- The reasons why you believe you should receive a larger settlement amount
- Responses to each of the insurance carrier’s reasons for a low offer
- The higher amount you would accept
You should ensure that any counteroffer is less than the amount you requested in your initial demand letter. This will show you are prepared to compromise. Don’t set the counteroffer too low, it need only be slightly less than your original request. Do not lowball yourself at this stage of proceedings.
If you retain an experienced personal injury attorney, they can take care of all this correspondence on your behalf.
Moving Beyond Low Settlement Offers
You should avoid responding emotionally to a lowball offer for a personal injury case.
Beyond this, you should not start worrying that a low initial offer represents the best the insurance company will do.
What is key when presented with a low offer is to remain professional and courteous, even if you don’t feel like behaving that way. Souring your relationship with the other parties will do nothing to improve the resolution of your case. Indeed, things you say and do could even be sued against you should you decide to try renegotiating their offer.
Understand that the insurance company is using this initial offer as the lowest amount they feel they could get away with. View a low offer as a starting point for negotiations. This will help you to more smoothly move beyond a lowball offer to pursue the compensation you deserve.
The Settlement Authority of The Adjuster

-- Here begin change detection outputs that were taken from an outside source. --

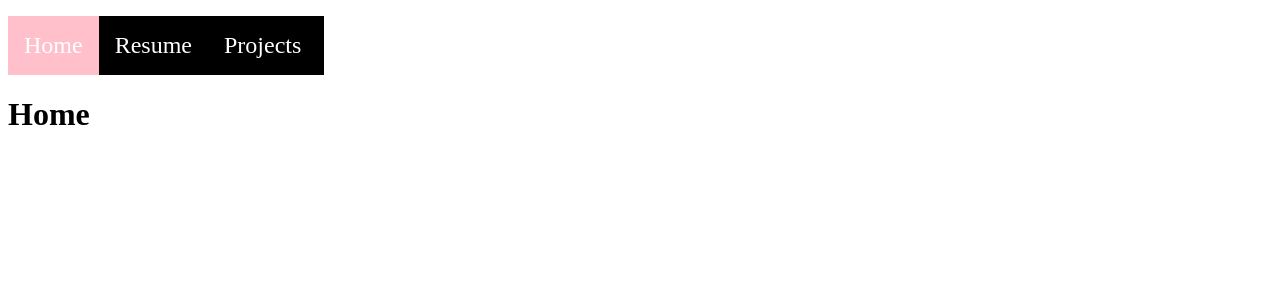
Repository: Peng-uin/Peng-uin.github.io
Page: index.html
The author's editor kept a record of every edit. The page is drawn from the files as they stood at one moment, then again after the next edit.
The browser window is 1280 px wide. The pictures show the whole page.

Above is the page before.

### index.html
<!DOCTYPE html>
<html>
    <head>
        <title>Page Title</title>
        <link rel="stylesheet" type="text/css" href="style.css">
    </head>
    <body>
        <ul class="navbar">
            <li class="active"><a href="index.html">Home</a></li>
            <li><a href="resume.html">Resume</a></li>
            <li class="dropdown">
                <div>Projects</div>
                <ul class="dropdown-content">
                    <li><a href="#">Project1</a></li>
                     <li><a href="#">Project2</a></li>
                      <li><a href="#">Project3</a></li>
                </ul>

            </li>
        </ul>
        <h1>Home</h1>
    </body>
</html>

### style.css
.navbar{
                list-style: none;
                background-color: black;
                overflow: hidden;
                padding: 0;
                width: 25%;
            }
            .navbar a, .dropdown div{
                text-decoration: none;
                color: white;
                font-size:24px;
                padding: 16px;
                display: inline-block;
            }
            .navbar li{
                float: left;
            }
            .navbar li:hover{
                background-color: pink;
            }
            .dropdown-content{
                list-style: none;
                padding: 0;
                display: none;
                position: absolute;
                z-index: 1;
                background-color: black;
            }
            .dropdown-content li{
                float:none;
            }
            .dropdown:hover .dropdown-content{
                display: block;

            }
            .active{
                background-color: pink;
            }

After the next edit:
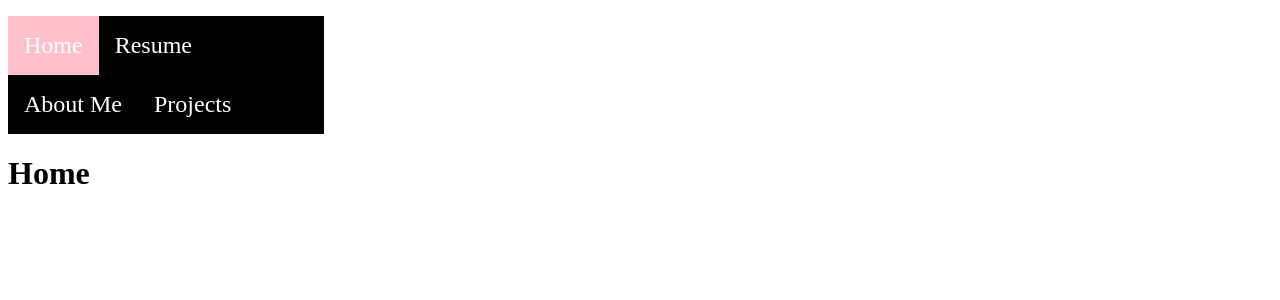
The edit:
--- a/index.html
+++ b/index.html
@@ -8,6 +8,7 @@
         <ul class="navbar">
             <li class="active"><a href="index.html">Home</a></li>
             <li><a href="resume.html">Resume</a></li>
+            <li class=:"active"><a href="aboutme.html">About Me</a></li>
             <li class="dropdown">
                 <div>Projects</div>
                 <ul class="dropdown-content">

The highest amount the insurance adjuster is authorized to offer you in settlement is known as the authority of the adjuster.
Even if you directly ask the insurance company about this settlement authority, they may not be transparent with the actual dollar amount of this authority.
Accepting Reasonable Offers
In some cases, the insurance adjuster may feel you have a very solid case against their insured party. If so, they could make a fair initial settlement offer. This is unlikely, but possible.
Don’t reject an initial offer purely because it is the first offer. Assess what you requested in your initial demand letter against the offer of the insurance adjuster. You can then liaise with your attorney to determine whether the offer is fair.
Accepting a fair initial settlement offer will save you time and money, prevent you becoming embroiled in a protracted counteroffer battle, and could put an end to the matter conclusively. You should only accept the offer if you and your attorney feel it is fair, though.
What To Do If Negotiations Stall
If you find the insurance company stalls proceedings, you can fight back.
Remain persistent in your approach. Call and email the claims adjuster frequently. Request for progress reports with specifics.
If you still find no improvement, consider writing a formal demand letter. This document states what you feel constitutes a fair settlement with a basis for this valuation included.
If the insurance company defending your personal injury claim is stalling, it is vital that they believe you will follow up by filing formal proceedings if they do not process the claim expediently.